By Scarlette Quille
I cannot tell you how many scary movies or Datelines I have watched where I sat staring at the screen wondering why the victims behave so stupidly. Why would you go around in your night gown searching for the bump in the night? Why wouldn’t you just ditch your haunted house and drive off to a new town and safer surroundings? Why didn’t they just call the cops?
It’s very easy to stare at a screen or read a story and sit in judgment of the victims. We are all so much smarter than the people we hear about in stories, right? Are you operating under the belief that life in a small town somehow insulates you from crime? Do you think that criminals are concerned with their personal safety because “everyone around here has guns?” I believed some of those things, and then I got a wake-up call at 3:40 a.m. on a Thursday this July.
I live in the city limits, but on the outskirts of town. My neighbors are down the street rather than next door. Until the bike path on Boyer was constructed a few years ago, I had very little foot traffic near my house.
Like many older homes around here, most of my windows do not open, and in the summer my house is just a few degrees hotter than hell. In the hotter summer months my family is known to sleep outside or build a makeshift bed in the living room so we can open the doors and let the cool air in. Air conditioning is something I just have a hard time purchasing when it’s only hot for about five weeks a year. Locking doors is something you do in a big city. The scariest entity on my property in the last eight years has been a moose. During college I lived in a big city, I moved back to Sandpoint because it felt like a safe place to raise children, and for the most part it has been.
That is why I came home from the Festival a few weeks ago, stripped off my clothes and laid under a fan in my living room. I was sleeping next to my large bearded, tattooed male companion and had no reason to question my personal safety.
I also have four teenagers who keep strange hours. There is a lot of activity into the wee hours of the night, and though they were not home on this evening, it is not unusual for one to show up to retrieve a personal item that they have forgotten or for help with any other teenage issue.
When I felt a presence in my home that evening, I just thought one of the kids had come home.

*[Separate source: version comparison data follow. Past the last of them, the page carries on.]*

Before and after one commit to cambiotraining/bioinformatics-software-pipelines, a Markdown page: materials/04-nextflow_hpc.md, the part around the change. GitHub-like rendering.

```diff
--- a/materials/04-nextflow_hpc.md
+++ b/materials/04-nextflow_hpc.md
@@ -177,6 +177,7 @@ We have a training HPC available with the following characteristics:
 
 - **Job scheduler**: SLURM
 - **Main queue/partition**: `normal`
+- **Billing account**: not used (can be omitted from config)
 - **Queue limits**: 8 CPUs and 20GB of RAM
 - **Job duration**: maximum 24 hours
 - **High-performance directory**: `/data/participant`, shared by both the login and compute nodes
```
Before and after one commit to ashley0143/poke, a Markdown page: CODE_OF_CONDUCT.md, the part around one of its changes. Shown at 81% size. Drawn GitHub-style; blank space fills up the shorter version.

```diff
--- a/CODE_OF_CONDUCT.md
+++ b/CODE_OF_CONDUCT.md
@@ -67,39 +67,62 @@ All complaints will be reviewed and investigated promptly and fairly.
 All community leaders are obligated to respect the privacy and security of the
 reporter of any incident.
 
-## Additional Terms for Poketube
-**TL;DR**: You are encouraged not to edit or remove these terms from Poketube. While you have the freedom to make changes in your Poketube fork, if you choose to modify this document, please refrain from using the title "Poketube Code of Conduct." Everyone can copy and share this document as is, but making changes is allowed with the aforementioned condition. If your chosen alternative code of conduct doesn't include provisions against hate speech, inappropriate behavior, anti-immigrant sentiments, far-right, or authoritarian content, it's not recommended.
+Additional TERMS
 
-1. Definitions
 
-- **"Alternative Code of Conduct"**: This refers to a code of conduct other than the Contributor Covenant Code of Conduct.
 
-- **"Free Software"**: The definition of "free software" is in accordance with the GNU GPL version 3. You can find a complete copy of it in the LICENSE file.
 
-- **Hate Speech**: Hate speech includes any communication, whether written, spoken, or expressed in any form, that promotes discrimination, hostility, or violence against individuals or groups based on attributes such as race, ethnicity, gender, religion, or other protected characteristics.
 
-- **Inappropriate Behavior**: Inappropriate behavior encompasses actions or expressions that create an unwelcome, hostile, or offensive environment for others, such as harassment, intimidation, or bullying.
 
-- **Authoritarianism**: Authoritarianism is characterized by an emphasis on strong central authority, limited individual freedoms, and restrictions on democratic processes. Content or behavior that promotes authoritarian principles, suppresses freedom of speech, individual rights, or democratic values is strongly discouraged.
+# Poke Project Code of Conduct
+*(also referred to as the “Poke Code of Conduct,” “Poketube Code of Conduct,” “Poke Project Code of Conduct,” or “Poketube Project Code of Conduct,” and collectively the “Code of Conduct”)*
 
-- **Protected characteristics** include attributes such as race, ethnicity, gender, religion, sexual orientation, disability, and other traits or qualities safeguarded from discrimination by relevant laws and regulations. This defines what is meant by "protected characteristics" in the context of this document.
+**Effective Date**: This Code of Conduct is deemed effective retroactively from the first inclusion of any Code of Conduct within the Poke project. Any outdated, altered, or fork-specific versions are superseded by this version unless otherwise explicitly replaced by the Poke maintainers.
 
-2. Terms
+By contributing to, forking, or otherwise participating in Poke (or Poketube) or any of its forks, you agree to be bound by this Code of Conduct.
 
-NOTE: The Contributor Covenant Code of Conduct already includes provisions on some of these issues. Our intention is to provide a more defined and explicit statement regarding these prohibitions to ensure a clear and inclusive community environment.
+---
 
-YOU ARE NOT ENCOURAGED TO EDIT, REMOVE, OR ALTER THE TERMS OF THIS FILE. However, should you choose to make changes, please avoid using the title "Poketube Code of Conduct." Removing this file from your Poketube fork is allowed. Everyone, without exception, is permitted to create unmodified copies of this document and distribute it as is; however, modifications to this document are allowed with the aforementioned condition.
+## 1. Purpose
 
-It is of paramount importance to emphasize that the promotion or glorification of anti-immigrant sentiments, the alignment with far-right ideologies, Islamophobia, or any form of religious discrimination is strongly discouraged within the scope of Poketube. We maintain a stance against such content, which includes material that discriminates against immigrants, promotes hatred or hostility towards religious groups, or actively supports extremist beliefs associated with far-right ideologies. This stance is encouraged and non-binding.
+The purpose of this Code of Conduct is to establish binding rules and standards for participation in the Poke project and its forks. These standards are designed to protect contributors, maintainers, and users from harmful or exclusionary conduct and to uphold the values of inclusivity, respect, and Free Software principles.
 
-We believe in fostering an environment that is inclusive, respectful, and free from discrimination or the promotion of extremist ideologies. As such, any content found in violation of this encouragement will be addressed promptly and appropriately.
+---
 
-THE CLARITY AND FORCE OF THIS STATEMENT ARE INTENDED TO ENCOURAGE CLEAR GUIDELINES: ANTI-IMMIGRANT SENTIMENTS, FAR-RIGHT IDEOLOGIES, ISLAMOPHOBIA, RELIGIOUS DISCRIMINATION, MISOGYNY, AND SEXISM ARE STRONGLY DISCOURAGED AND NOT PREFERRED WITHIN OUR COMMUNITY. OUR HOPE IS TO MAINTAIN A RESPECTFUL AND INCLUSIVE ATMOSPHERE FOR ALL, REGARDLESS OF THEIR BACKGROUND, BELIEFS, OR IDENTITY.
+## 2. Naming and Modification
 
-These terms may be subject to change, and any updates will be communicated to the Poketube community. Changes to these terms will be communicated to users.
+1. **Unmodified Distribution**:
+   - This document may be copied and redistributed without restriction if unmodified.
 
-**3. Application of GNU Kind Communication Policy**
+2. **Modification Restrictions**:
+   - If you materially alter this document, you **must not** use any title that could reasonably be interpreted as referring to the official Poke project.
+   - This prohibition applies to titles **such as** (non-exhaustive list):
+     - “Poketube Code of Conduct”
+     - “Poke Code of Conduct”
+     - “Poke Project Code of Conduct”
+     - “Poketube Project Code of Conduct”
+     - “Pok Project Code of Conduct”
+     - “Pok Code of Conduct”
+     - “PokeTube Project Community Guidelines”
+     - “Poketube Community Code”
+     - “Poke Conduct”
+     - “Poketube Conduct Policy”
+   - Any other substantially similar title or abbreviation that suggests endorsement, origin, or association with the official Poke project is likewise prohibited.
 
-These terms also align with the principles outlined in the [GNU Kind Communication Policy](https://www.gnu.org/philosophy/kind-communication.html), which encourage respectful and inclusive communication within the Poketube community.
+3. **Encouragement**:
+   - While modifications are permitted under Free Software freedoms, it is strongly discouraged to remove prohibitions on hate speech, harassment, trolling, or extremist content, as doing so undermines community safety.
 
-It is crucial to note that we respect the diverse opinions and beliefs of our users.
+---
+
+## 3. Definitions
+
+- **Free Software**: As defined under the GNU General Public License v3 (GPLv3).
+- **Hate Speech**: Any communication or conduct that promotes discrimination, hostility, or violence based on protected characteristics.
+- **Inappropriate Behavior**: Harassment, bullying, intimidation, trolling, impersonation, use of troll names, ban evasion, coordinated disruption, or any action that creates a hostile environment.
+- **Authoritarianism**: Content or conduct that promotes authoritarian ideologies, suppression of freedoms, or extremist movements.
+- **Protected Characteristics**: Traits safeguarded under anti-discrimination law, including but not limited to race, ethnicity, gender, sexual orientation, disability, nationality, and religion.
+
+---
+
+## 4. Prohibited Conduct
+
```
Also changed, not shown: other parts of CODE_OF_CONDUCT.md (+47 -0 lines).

When I rolled over to see what was bumping around in my living room, I expected to see one of my kids. Instead I saw a man holding his phone up with the flashlight on looking around my house.
This is the part of the story where everyone interjects and asks me where my gun was. Folks, I do not have a gun. I don’t have a problem with guns or people who have them, I just don’t have one. If I did have a gun it would have been locked up, as I have children, and one of them is seven years old. I wouldn’t have been sleeping with a firearm under my couch pillow. That’s just not how I roll.
My first thought was that I might know the intruder, or maybe he was a friend of my kids and messing around. I asked him directly: “What the f*ck are you doing in my house?” He calmly replied, “I’m looking for some…” as he walked towards me, my bearded companion awoke, the intruder saw him and ran out the screen door. I guess he didn’t find what he was looking for, and both of us were confused whether or not we were hallucinating or dreaming.
The dog never barked, I never heard a door slam, there was no car in the driveway and chasing him down in my skivvies seemed like a poor choice as he was no longer in my house. So after spending a minute or two in disbelief we called the police. That’s the thing, folks, home invasions do not occur when we are expecting them. Thieves and perverts don’t RSVP. You may not be in the room where you store your firearm when a bad guy comes. Dogs don’t generally bark unless they hear someone knocking or a car pull into the driveway. In other words, you aren’t as safe as you think you are.
Sandpoint is growing, quickly, and we have many people in our community who are underemployed, hungry and suffering from addiction, and we do not have the systems in place to support them. If I had a gun that night, I might have stopped him from breaking into the guy down the street’s house (he was able to do that before the police arrived). I also might have shot one of my kids’ friends or a 21-year-old with a drug problem. I don’t think a gun would have solved much in this scenario, but there are sure are a lot of people who disagree … and that’s OK with me.
What does continue to bother me is that this person is still out there, and someday he is going to hit up the wrong person’s house, and someone might end up shot. In a perfect world it would be the “bad guy,” but in the real world it might be an innocent bystander or teenager sneaking out of a house. As a community we need to get together and figure out how to work together to catch these criminals. The current system is overwhelmed, and four weeks later, there are no answers. No detectives, no security footage from nearby businesses, no victim statements required … it’s as if it didn’t happen. Except it does happen, more than we think, and it’s time we acknowledge that we have an issue as a community.
Complaining about it on Facebook isn’t working, folks. We need to take our concerns to the City Council. If any of you are interested in writing a statement regarding an influx of crime in your neighborhood, I would like you invite you to write down your concerns and take them with you to the next meeting. I will be doing this, as I care about the people in my community, even the ones I don’t know.
Locking the doors these days,